But The Great Beauty isn’t about Jep, really. It’s not about Rome, either. It’s not that Rome is too seductive or too distracting, but that the world is. This movie thinks it is about these people and this place, but it isn’t at all. It’s not about anything specific. Jep wonders a couple of times if he could definitively write the novel about nothing, and this might be the movie adaptation — nothing and everything being neighbors that live across a very thin line. It is a series of vignettes, sometimes played out in one shot, sometimes throughout an entire half hour, with recurring characters and also existing on their own, seen through keyholes and open windows, brief glances. My favorite is early: two college kids who met ten days ago and haven’t stopped kissing since. Another, a parallel with Jep: a young girl born to art gallery owners who wants to become a veterinarian when she grows up but paints at her parent’s begging, earning them riches with her work. Her parents drag her out in front of a crowd at a party with a large canvas and she throws a tantrum with paint, tossing it at the canvas and screaming as she rolls herself in it. “That girl is crying,” someone says. “Don’t be ridiculous,” says Jep. “She makes millions.”
The characters — pretentious and haughty, irritating, confounding — are, all of them, fully-formed beings. The movie is fascinated with them, not angry; they’ve thought their way back to living decadently, through the validation that a life without pleasure is a life not worth living. They are embarrassed, shameful, elated, proud. In one scene, a woman, a contemporary of Jep’s, is touting herself as both a woman and a mother, having lived a life full of good work and principles, and that Jep is instead lazy, the author of one poor novel. Ruthlessly, Jep cuts her down, listing her faults, ending by telling her that she’s right to insult his only novel, to call him lazy, but that she is as flawed as him, that everyone is. She storms out. Later, the two are dancing, and he asks, “Have we made love?” She says that they haven’t. “Well, at least we have one more good thing to do together.” These people are rich with pathos and venom. I couldn’t get enough of listening to them talk.

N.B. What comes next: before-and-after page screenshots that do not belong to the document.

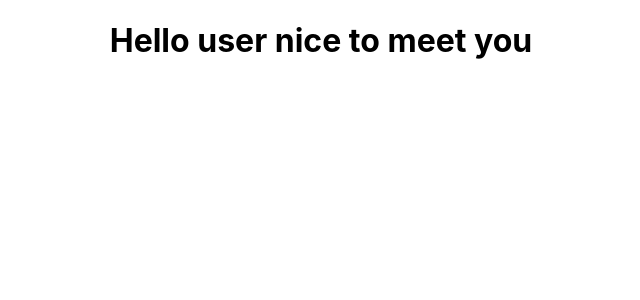
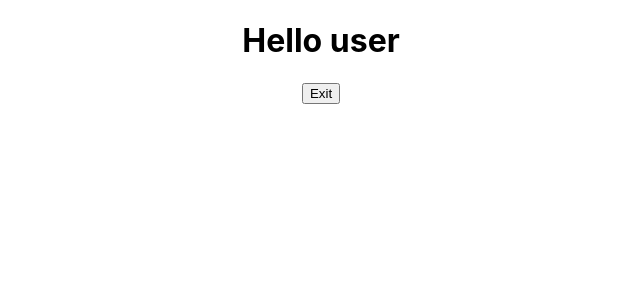
Before and after one commit to ccp84/ci_react, a React (Create React App) app in the folder my-app/: page / in a window 1280 px wide. Shown: the top 300 px of the page, without its empty margins (319-959 px from the left). Built offline with nearby package versions, Linux system fonts and the light colour scheme.

Commit message:
jsx>stateful component

```diff
--- a/my-app/src/App.js
+++ b/my-app/src/App.js
@@ -1,13 +1,14 @@
 import logo from "./logo.svg";
-import FunctionalGreeting from "./Components/FunctionalGreeting";
+// import FunctionalGreeting from "./Components/FunctionalGreeting";
+import StatefulGreeting from "./Components/StatefulGreeting";
 import "./App.css";
 
 function App() {
-  return (
-    <div className="App">
-      <FunctionalGreeting greeting="nice to meet you" name="user" />
-    </div>
-  );
+    return (
+        <div className="App">
+            <StatefulGreeting name="user" />
+        </div>
+    );
 }
 
 export default App;
--- /dev/null
+++ b/my-app/src/Components/StatefulGreeting.jsx
@@ -0,0 +1,39 @@
+import { Component } from "react";
+
+class StatefulGreeting extends Component {
+	constructor(props) {
+		super(props);
+		this.state = {
+			introduction: "Hello",
+			buttonText: "Exit",
+		};
+	}
+
+	handleClick() {
+		this.setState(
+			{
+				introduction: "Goodbye!",
+				buttonText: "Enter",
+			},
+			() => {
+				console.log("inside arrow function", this.state.introduction);
+			}
+		);
+		console.log("after arrow function", this.state.introduction);
+	}
+
+	render() {
+		return (
+			<div>
+				<h1>
+					{this.state.introduction} {this.props.name}
+				</h1>
+				<button onClick={() => this.handleClick()}>
+					{this.state.buttonText}
+				</button>
+			</div>
+		);
+	}
+}
+
+export default StatefulGreeting;
```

The movie is told in pieces, like memories, snippets of reasoning and forgetfulness. When asked by Sister Maria, a 104-year-old-nun, one final time, why he never wrote another novel, he says, “I was looking for the great beauty.” He saw it once, aware and staring, watching it flicker. He wouldn’t let himself see it again. Earlier, he wonders out loud if it’s better to be bad in bed, because you enjoy it more; earlier, too, a friend of his wonders what’s wrong with nostalgia, as the past is all that’s left for those who don’t have hope for the future. Throughout, Romano is writing a play, and Jep gets a theater owner to let him use the theater to perform it for three nights. After the first night, Romano goes to Jep and says that he’s leaving Rome, that he won’t be performing for the other two nights. Romano expected there would be some result of him having poured his heart into this play and then unleashing it to the world; much to his disappointment, there was not, and he couldn’t take it. Jep was scared of that.
The parade of images and colors and words in The Great Beauty is the kind of thing that inspires useless film criticism: “a visual feast” one person might say, and “dazzling,” another. Quotes for the poster. It is born of passion, and must have taken a lot of time and many scraps of little notes to assemble. It is among us — and among its references, which are direct and numerous, most notably to La Dolce Vita — but also separate. It earns its own place, which many movies, even ones that draw from no source material other than themselves, fail to do. It is about everything, or at least many things. It is about, possibly most prominently, figuring out, or failing to figure out, what those things are that you decide you want to be doing, and doing everything else anyway.